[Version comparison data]
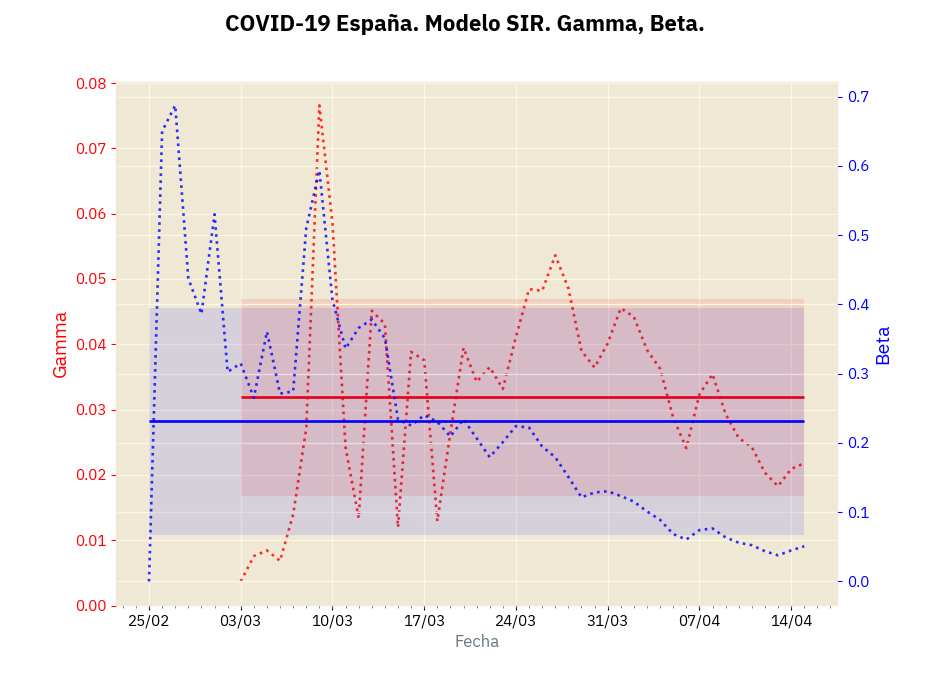
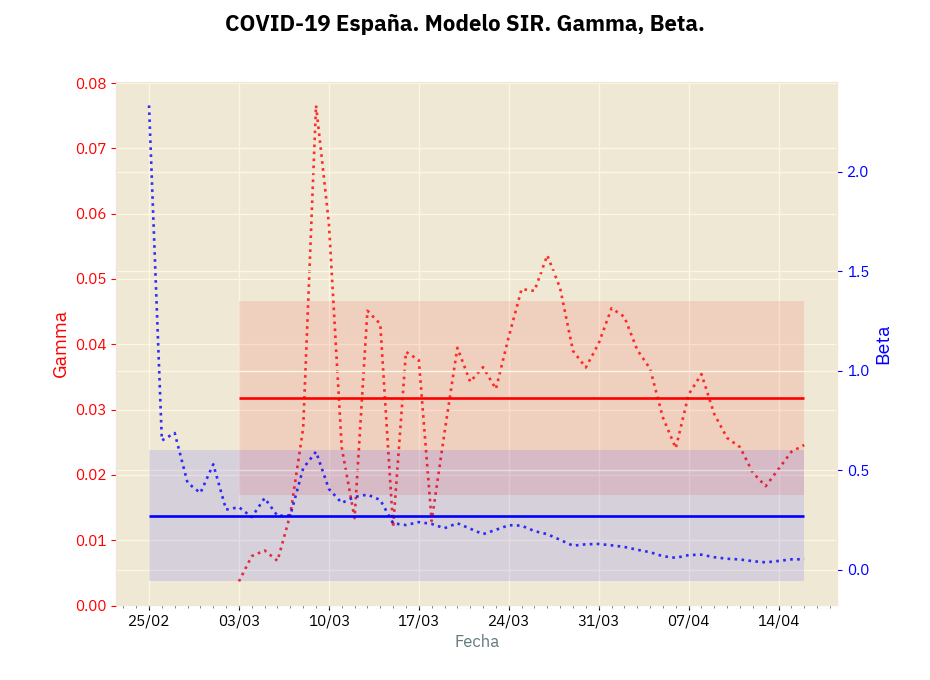
Simplificando

diff --git a/sir.py b/sir.py
@@ -68,45 +68,6 @@ def readCSV():
     data = data.fillna(0)
     return data
 
-## Suma
-def sumSeries(a,b):
-    """
-    Dadas dos series pandas, las suma
-    """
-    result = []
-    for index, aa in a.iteritems():
-        result.append(aa + b.iloc[index])
-    return result
-
-## Calcula la "derivada" de un vector.
-def dFdt(F):
-    """
-    Calcula la derivada de un vector.
-    Se aproxima la derivada por incrementos de la función en un
-    período de tiempo "dt" que es, obviamente, un día.
-    O sea: dFdt ~ (F(t+1) - F(t)) / ((t+1)-t) = F(t+1) - F(t)
-    """
-    dfdt = [0]
-    for i in range(1,len(F)):
-        if i == 0:
-            dfdt.append(F[1]-F[0])
-        elif i == len(F)-1:
-            dfdt.append(F[len(F)-1]-F[len(F)-2])
-        else:
-            dfdt.append(0.5*(F[i+1] - F[i-1]))
-    return dfdt
-
-## Conversión de fechas
-def dates(x):
-    """
-    Dada una serie pandas de timestamps, esta
-    función convierte los timestamps a fechas.
-    """
-    xx = []
-    for index, date in x.iteritems():
-        xx.append(date.date())
-    return xx
-
 ## Cálculo de parámetros del modelo SIR
 # (1) N = S + I + R  (N: Número total de personas)
 # (2) dS/dt = - beta S I / N
@@ -194,7 +155,7 @@ download(NACIONAL_URL, NACIONAL_FILE)
 data = readCSV()
 
 ## Convertir los timestamps a fechas para pintar
-x = dates(data[COL_FECHA])
+x = data[COL_FECHA].apply(lambda x: x.date())
 
 ## Obtener los casos totales, las altas y los fallecimientos
 casos = data[COL_CASOS]
@@ -207,21 +168,19 @@ muertes = data[COL_MUERTES]
 I = casos
 
 ## R: Recuperados, esto es la suma de las altas y los fallecimientos
-R = sumSeries(altas, muertes)
+R = altas + muertes 
 
 ## S: Los que no son ni I ni R (los "infectables")
-S = []
-for index in range(len(I)):
-    S.append(N - I[index] - R[index])
+S = N - I - R
 
 ## dI/dt: Aproximación de la derivada de I con incrementos diarios en I
-dIdt = dFdt(I)
+dIdt = numpy.gradient(I) 
 
 ## dR/dt: Aproximación de la derivada de R con incrementos diarios en R
-dRdt = dFdt(R)
+dRdt = numpy.gradient(R)
 
 ## dS/dt: Aproximación de la derivada de S con incrementos diarios en S
-dSdt = dFdt(S)
+dSdt = numpy.gradient(S)
 
 ## Preparar el gráfico
 pyplot.style.use('Solarize_Light2')
@@ -309,7 +268,7 @@ subplot.xaxis.set_minor_locator(mdates.DayLocator())
 subplot.tick_params(axis='x', color='black', labelsize='11', labelcolor='black')
 subplot.tick_params(axis='y', color='red', labelsize='11', labelcolor='red')
 subplot.plot(xxxx, R0, linewidth=1.9, color='red', alpha=1, label='R0')
-subplot.set_ylim([0,15])
+subplot.set_ylim([0,10])
 subplot.set_ylabel('R0')
 
 pyplot.suptitle("COVID-19 España. Modelo SIR. R0.", fontweight='bold', color='black', fontsize=16) #fontsize=12, fontweight=400, color='black')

= BRIEF =
From the opening line of the entries, copy each line exactly until the line with "-## Calcula la", which is copied as well; leave out pictures.

= SOLUTION =
Simplificando

diff --git a/sir.py b/sir.py
@@ -68,45 +68,6 @@ def readCSV():
     data = data.fillna(0)
     return data
 
-## Suma
-def sumSeries(a,b):
-    """
-    Dadas dos series pandas, las suma
-    """
-    result = []
-    for index, aa in a.iteritems():
-        result.append(aa + b.iloc[index])
-    return result
-
-## Calcula la "derivada" de un vector.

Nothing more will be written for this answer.